This Pig’s been flying over Bank Street, south of Heron Road, for more than a decade, set back a bit in a bunker-like, flat-roofed wooden construct that suggests cottage more than restaurant. But an eatery it has been, owned by Frances and Bill Boehmer, since 1999.
Bigger inside than it appears from its parking lot, Flying Piggy’s now includes a private dining room, where once was a patio, heated with a wood-burning stove.
Its walls are pumpkin-orange, its tables glossy black, each set with a brass lamp and placemat painting of a pig. Other than the chalkboards listing the food specials and featured wines, the walls are covered with a Sharpie fresco of Venetian scenes. And here and there on frieze and shelves are pigs, doing pig-like things — flying, say, and looking plump and cookable.
It’s a snug space, the lighting soft, warming. I like the greeting here, the down-home goodness of the service. We are made to feel thoroughly tucked in by the women who run this place.
You’d be wise to start with the antipasto plate — craft meats, smoked salmon, marinated mushrooms, peppers, eggplant, provolone, a pungent brie in ripe-for-eating condition, excellent bread for topping and sopping, and a pile of pickled red onion and caperberries. Impressive too is the salad of artichokes and mushrooms, more flavourful than you might think, and the day’s soups. One night, a carrot and ginger soup is kicked with chilies and star anise.
Inspired by the porcine walls, we order the pork special at one visit and find the meat rich, pink and luscious. They make their own pork sausages here, and they elevate the spicy fettuccine calabrese. The pasta dish, called the Flighty Boar, brings prosciutto and mushrooms, wine and cream together very successfully. We’ve had a pasta dish from the insert that ate as well as it read: spaghettini with squash, artichokes, mushrooms, grape tomatoes, black olives, pesto and goat cheese. Noodles are homemade and well cooked. We’ve had better luck with them than with the veal on offer. The sauce — lemon, wine, capers — was fine, but the meat beneath was tough.
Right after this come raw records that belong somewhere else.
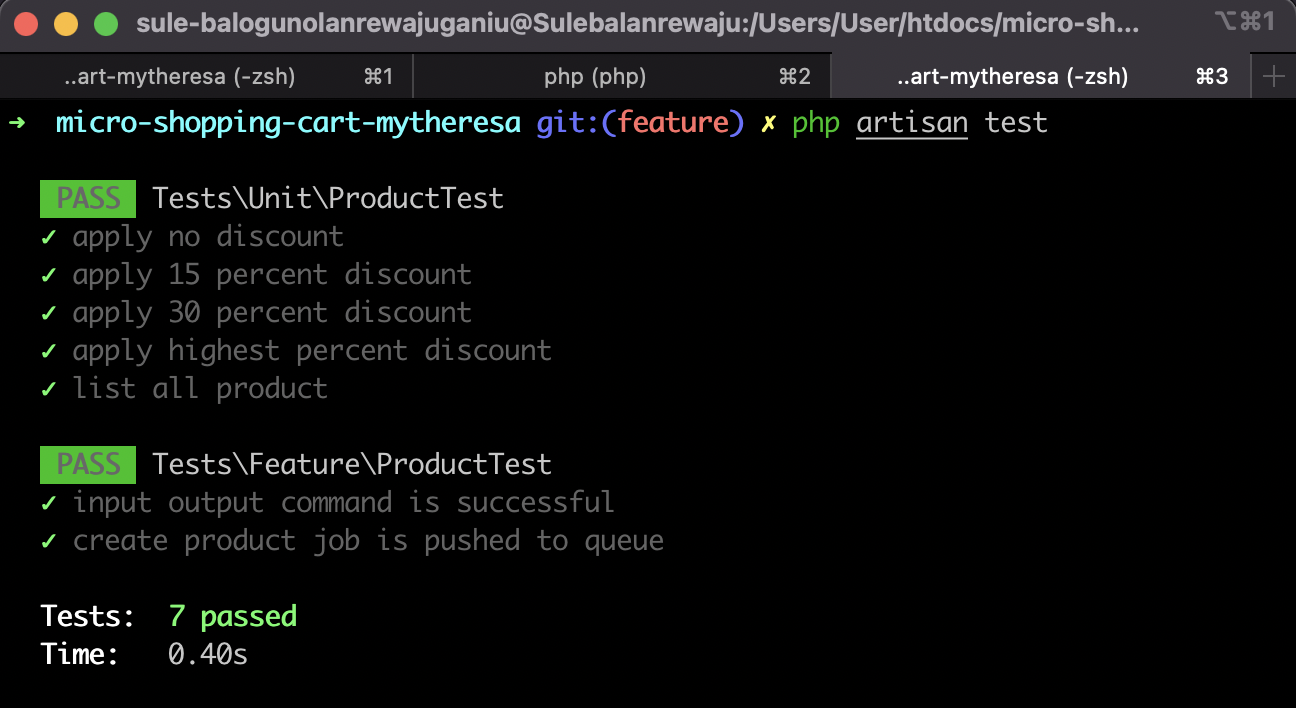
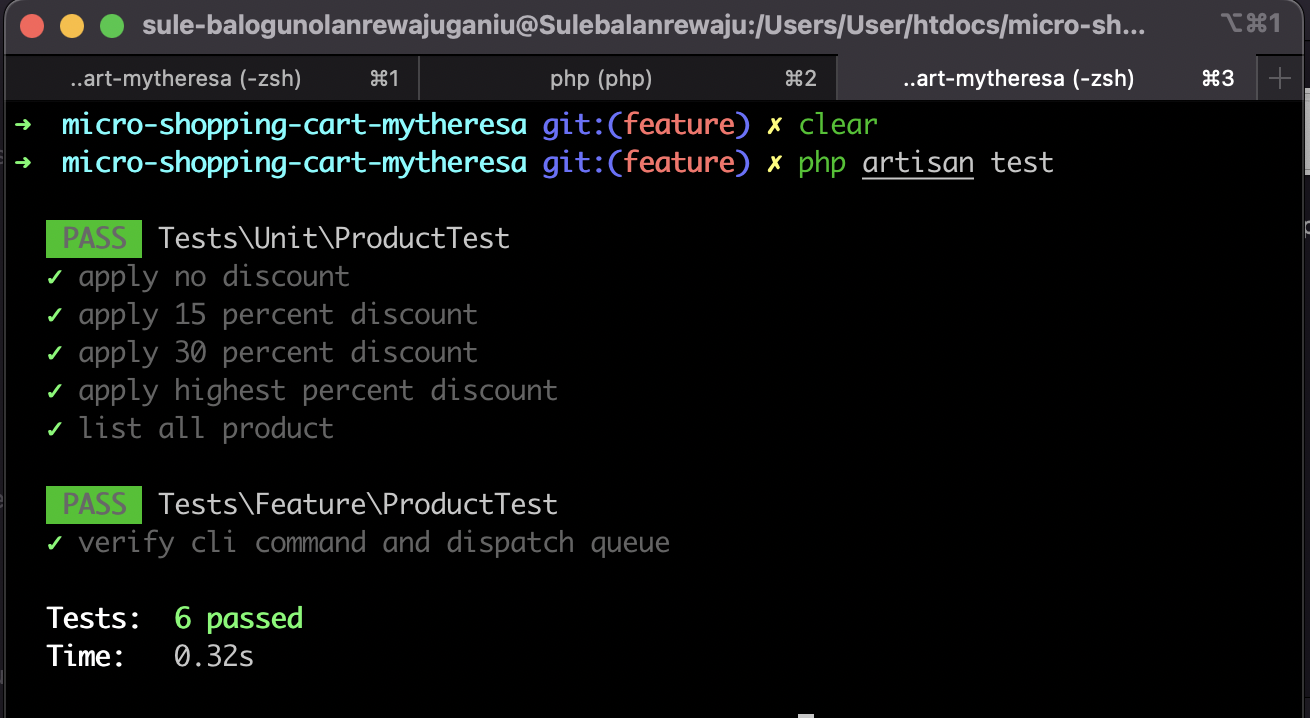
update readme and feature test

diff --git a/tests/Feature/ProductTest.php b/tests/Feature/ProductTest.php
@@ -17,17 +17,15 @@ class ProductTest extends TestCase
      * @return void
      */
 
-    public function test_input_output_command_is_successful()
+    public function test_verify_cli_command_and_dispatch_queue()
     {
         $this->artisan('command:read-and-create-product')
                 ->expectsQuestion('Enter preferred product file path', FileLocationEnum::CONFIG->value)
                 ->assertSuccessful();
-    }
-
-    public function test_create_product_job_is_pushed_to_queue()
-    {
+                
         Queue::fake();
         CreateProductJob::dispatch(config('shopping-list')['products']);
         Queue::assertPushed(CreateProductJob::class);
     }
+
 }

diff --git a/README.md b/README.md
@@ -36,7 +36,7 @@ The repository contains source code on how to run the execute the Product Restfu
 
 <li> Single CLI command to automate the read and write process with easy to read instructions </li>
 
-<li> The project has a total of 2 test cases (1 Unit and 1 Feature) </li> <br>
+<li> The project has a total of 6 test cases (5 Unit and 1 Feature) </li> <br>
 
 ![Screenshot of test cases ](https://github.com/LarrySul/cli-restful-api-product-app/blob/feature/public/screenshots/test.png)
 
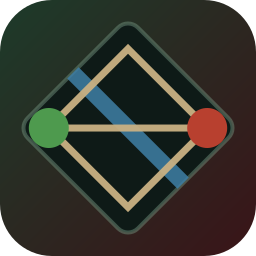
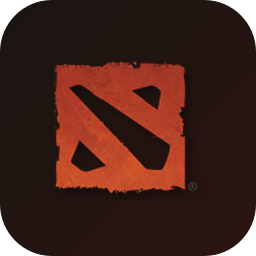
feat(art): the shelf tile is Valve's own emblem, not a drawing of a map
The tile was a hand-drawn SVG of a Dota-shaped map — three lanes, a
river, a base in each corner. Two things wrong with it: this pack does
not ship a map yet, so it was a picture of something that does not
exist; and a shelf tile is what a player looks at to answer "which game
is this", which a generic MOBA diagram cannot.

Valve publishes the logo as one wide image, the emblem stacked over the
"DOTA 2" wordmark. The wordmark is the half that loses — unreadable at
256px, and the tile already sits beside the pack's name — so the top
band is extracted and *trimmed to whatever the mark actually occupies*
rather than to hard-coded pixels that would silently mis-crop the day
Valve re-exports the file. The ® stays in the crop: a fan project
trimming a trademark symbol off someone else's logo is the wrong
instinct. The plate underneath is ours, at the same 52px radius the old
tile used, so the shelf's geometry does not shift.

Once the tile is Valve's art it belongs on the same provenance ledger as
the portraits, which is why `import-art.mjs` now owns the file and
`render-icons.mjs` is gone rather than repointed — its only tree was
this one logo. `art:check` re-hashes it offline with everything else.

Claude-Session: https://claude.ai/code/session_01U1wfNJ78TNE9N2dFKouSbK

diff --git a/README.md b/README.md
@@ -47,9 +47,8 @@ npm run verify
 | `npm run verify` | Everything CI runs. Do this before opening a PR |
 | `npm test` | The unit suite (`npx vitest run tests/Pudge_Q.test.ts` for one file) |
 | `npm run build` | Builds `dist/` and writes `dist/manifest.json` |
-| `npm run art:import` | Re-fetches every champion and ability image from its real source |
+| `npm run art:import` | Re-fetches every champion image, ability icon and the shelf logo from its real source |
 | `npm run art:check` | Offline: re-hashes the committed art against `assets/source-manifest.json` |
-| `npm run icons:render` / `icons:check` | Rasterises `tools/icons/pack/icon.svg` into `public/icon.png` |
 | `npm run check-seams` | The source-scan rules — `pack-core-boundary`, `pack-asset-key`, and the rest |
 
 Adding an ability is `npx moba2d-pack-add spell <Name> --champion <Hero> --slot <Slot>`, but note a **playable** champion's kit is full at four: core refuses to install a fifth. [`docs/PACK_AUTHORING.md`](https://github.com/HoangTran0410/moba2d-core/blob/main/docs/PACK_AUTHORING.md) in core is the whole guide, and [`docs/ADDING_SPELLS.md`](https://github.com/HoangTran0410/moba2d-core/blob/main/docs/ADDING_SPELLS.md) is the spell mechanism.
@@ -65,8 +64,8 @@ This is a non-commercial, unofficial fan project. It is **not affiliated with, a
 
 Dota 2, its heroes, their names, their ability names, and all the artwork in `assets/images/` are the property of Valve Corporation. This repository claims no ownership over any of it.
 
-**Every image here is fetched, not redrawn, and every one records where it came from.** `npm run art:import` pulls hero portraits and ability icons from Valve's own CDN — the same files the Dota 2 client and the official web profile serve — and writes `assets/source-manifest.json` with the URL and a content hash per file. `npm run art:check` re-hashes what is committed against that manifest offline, so the art and its provenance cannot drift apart unnoticed.
+**Every image here is fetched, not redrawn, and every one records where it came from.** `npm run art:import` pulls hero portraits, ability icons and the shelf logo from Valve's own CDN — the same files the Dota 2 client and the official web profile serve — and writes `assets/source-manifest.json` with the URL and a content hash per file. `npm run art:check` re-hashes what is committed against that manifest offline, so the art and its provenance cannot drift apart unnoticed.
 
 That art lives here rather than in the engine on purpose. Core carries no third-party material at all — it draws every pixel it ships, so it stays installable and redistributable on its own — and this repository is the half where a licensed roster belongs. The game's packs screen names this pack for what it contains, because a player deciding whether to install something has to know what is in it.
 
-The one original image in this repository is `tools/icons/pack/icon.svg`, the shelf logo, which is a drawing of a map and belongs to this project.
+The shelf logo was a hand-drawn SVG of a map until it became Valve's own emblem, cropped out of the logo Valve publishes and composited onto a plate of ours. It is on the provenance ledger with everything else: a tile is what a player looks at to answer "which game is this", and a drawing of a map this pack does not ship yet was the wrong answer to that question.
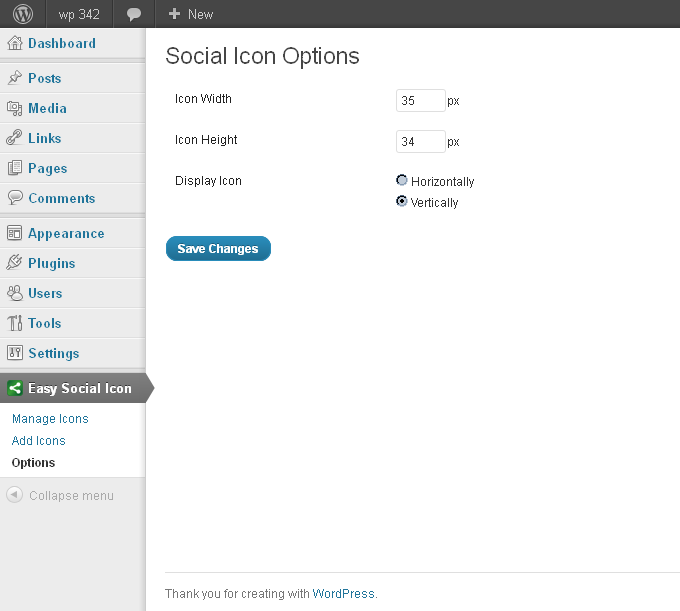
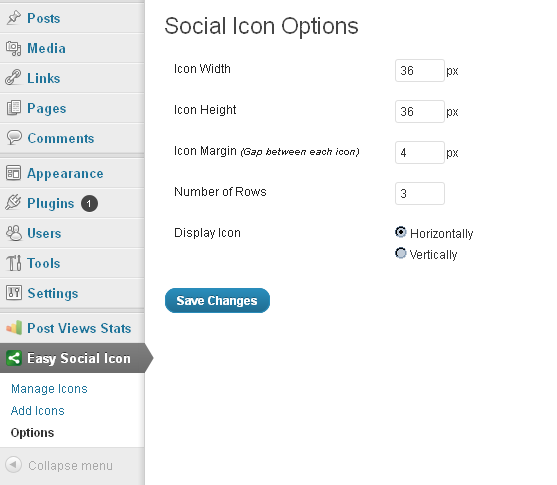
version 1.1 update
git-svn-id: https://plugins.svn.wordpress.org/easy-social-icons/trunk@642955 b8457f37-d9ea-0310-8a92-e5e31aec5664

diff --git a/easy-social-icons.php b/easy-social-icons.php
@@ -40,6 +40,7 @@ function register_cnss_settings() {
 	register_setting( 'cnss-settings-group', 'cnss-width' );
 	register_setting( 'cnss-settings-group', 'cnss-height' );
 	register_setting( 'cnss-settings-group', 'cnss-margin' );
+	register_setting( 'cnss-settings-group', 'cnss-row-count' );
 	register_setting( 'cnss-settings-group', 'cnss-vertical-horizontal' );
 }
 
@@ -48,6 +49,7 @@ function cnss_social_icon_option_fn() {
 	$cnss_width = get_option('cnss-width');
 	$cnss_height = get_option('cnss-height');
 	$cnss_margin = get_option('cnss-margin');
+	$cnss_rows = get_option('cnss-row-count');
 	$vorh = get_option('cnss-vertical-horizontal');
 	$vertical ='';
 	$horizontal ='';
@@ -71,14 +73,18 @@ function cnss_social_icon_option_fn() {
 			<th scope="row">Icon Margin <em><small>(Gap between each icon)</small></em></th>
 			<td><input type="text" name="cnss-margin" id="cnss-margin" class="small-text" value="<?php echo $cnss_margin?>" />px</td>
 			</tr>
+
+			<tr valign="top">
+			<th scope="row">Number of Rows</th>
+			<td><input type="text" name="cnss-row-count" id="cnss-row-count" class="small-text" value="<?php echo $cnss_rows?>" /></td>
+			</tr>
+			
 			<tr valign="top">
 			<th scope="row">Display Icon</th>
 			<td>
 				<input <?php echo $horizontal ?> type="radio" name="cnss-vertical-horizontal" id="horizontal" value="horizontal" />&nbsp;<label for="horizontal">Horizontally</label><br />
 				<input <?php echo $vertical ?> type="radio" name="cnss-vertical-horizontal" id="vertical" value="vertical" />&nbsp;<label for="vertical">Vertically</label></td>
 			</tr>
-			
-			
 		</table>
 		
 		<p class="submit">
@@ -112,6 +118,7 @@ function cnss_db_install () {
 	  add_option( 'cnss-width', '32');
 	  add_option( 'cnss-height', '32');
 	  add_option( 'cnss-margin', '4');
+	  add_option( 'cnss-row-count', '1');
 	  add_option( 'cnss-vertical-horizontal', 'horizontal');
    }
 }
@@ -503,6 +510,7 @@ function cn_social_icon() {
 	$cnss_width = get_option('cnss-width');
 	$cnss_height = get_option('cnss-height');
 	$cnss_margin = get_option('cnss-margin');
+	$cnss_rows = get_option('cnss-row-count');
 	$vorh = get_option('cnss-vertical-horizontal');
 
 	$upload_dir = wp_upload_dir(); 
@@ -513,24 +521,33 @@ function cn_social_icon() {
 	$video_info = $wpdb->get_results($sql);
 	$icon_count = count($video_info);
 	
+	$_collectionSize = count($video_info);
+	$_rowCount = $cnss_rows ? $cnss_rows : 1;
+	$_columnCount = ceil($_collectionSize/$_rowCount);
+	
 	if($vorh=='vertical')
 		$table_width = $cnss_width;
 	else
-		$table_width = $icon_count*($cnss_width+$cnss_margin);
+		$table_width = $_columnCount*($cnss_width+$cnss_margin);
+		//$table_width = $icon_count*($cnss_width+$cnss_margin);
 	
 	$td_width = $cnss_width+$cnss_margin;
 		
 	ob_start();
 	echo '<table class="cnss-social-icon" style="width:'.$table_width.'px" border="0" cellspacing="0" cellpadding="0">';
-	echo $vorh=='horizontal'?'<tr>':'';
+	//echo $vorh=='horizontal'?'<tr>':'';
+	$i=0;
 	foreach($video_info as $icon)
 	{ 
-	echo $vorh=='vertical'?'<tr>':'';
 	$image_url = $image_file_path.'/'.$icon->image_url;
+	echo $vorh=='vertical'?'<tr>':'';
+	if($i++%$_columnCount==0 && $vorh!='vertical' )echo '<tr>';
 	?><td style="width:<?php echo $td_width ?>px"><a <?php echo ($icon->target==1)?'target="_blank"':'' ?> title="<?php echo $icon->title ?>" href="<?php echo $icon->url ?>"><img src="<?php echo $image_url?>" border="0" width="<?php echo $cnss_width ?>" height="<?php echo $cnss_height ?>" /></a></td><?php 
+	if ( ($i%$_columnCount==0 || $i==$_collectionSize) && $vorh!='vertical' )echo '</tr>';
 	echo $vorh=='vertical'?'</tr>':'';
+	//$i++;
 	}
-	echo $vorh=='horizontal'?'</tr>':'';
+	//echo $vorh=='horizontal'?'</tr>':'';
 	echo '</table>';
 	$out = ob_get_contents();
 	ob_end_clean();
Dinner specials can be hit and miss. The kitchen has a penchant for fusion food, which can read suspiciously, and sometimes tastes like it reads. Scallop cilantro wontons with a chili sauce are fishy-tasting and too sweet. Though we like the fat, fresh mussels, the sauce ( “orange scented coconut-tomato with almonds and spinach”) is a bit odd.
I can’t bring myself to order the featured fish, striped bass, because of the wacky-sounding treatment: “grilled banana-onion salsa with spaghettini tossed in a tomato-peach sauce.” Maybe it was delicious, but I wasn’t going to risk it.
The Albacore tuna is pleasant in the pasta special. And though we approve of the tomatoes, olives and capers in the sauce, the cauliflower and raisins crowd the flavours. Ricotta, parmesan, corn, peas and rice are the stuffing in the daily ravioli. Rice, I ask? (Yup.) This eats like leftover risotto wrapped in pasta dough, smothered in a brawny bolognese. And you know what … it’s pretty tasty. But I’ll stick to my guns and say these specials are worrying reads. Remove a few ingredients and they’ll work much better.
Desserts are solidly good, uncomplicated treats. Lemon tart. Chocolate flourless cake. Carrot cake. All were yummy. We made pigs of ourselves.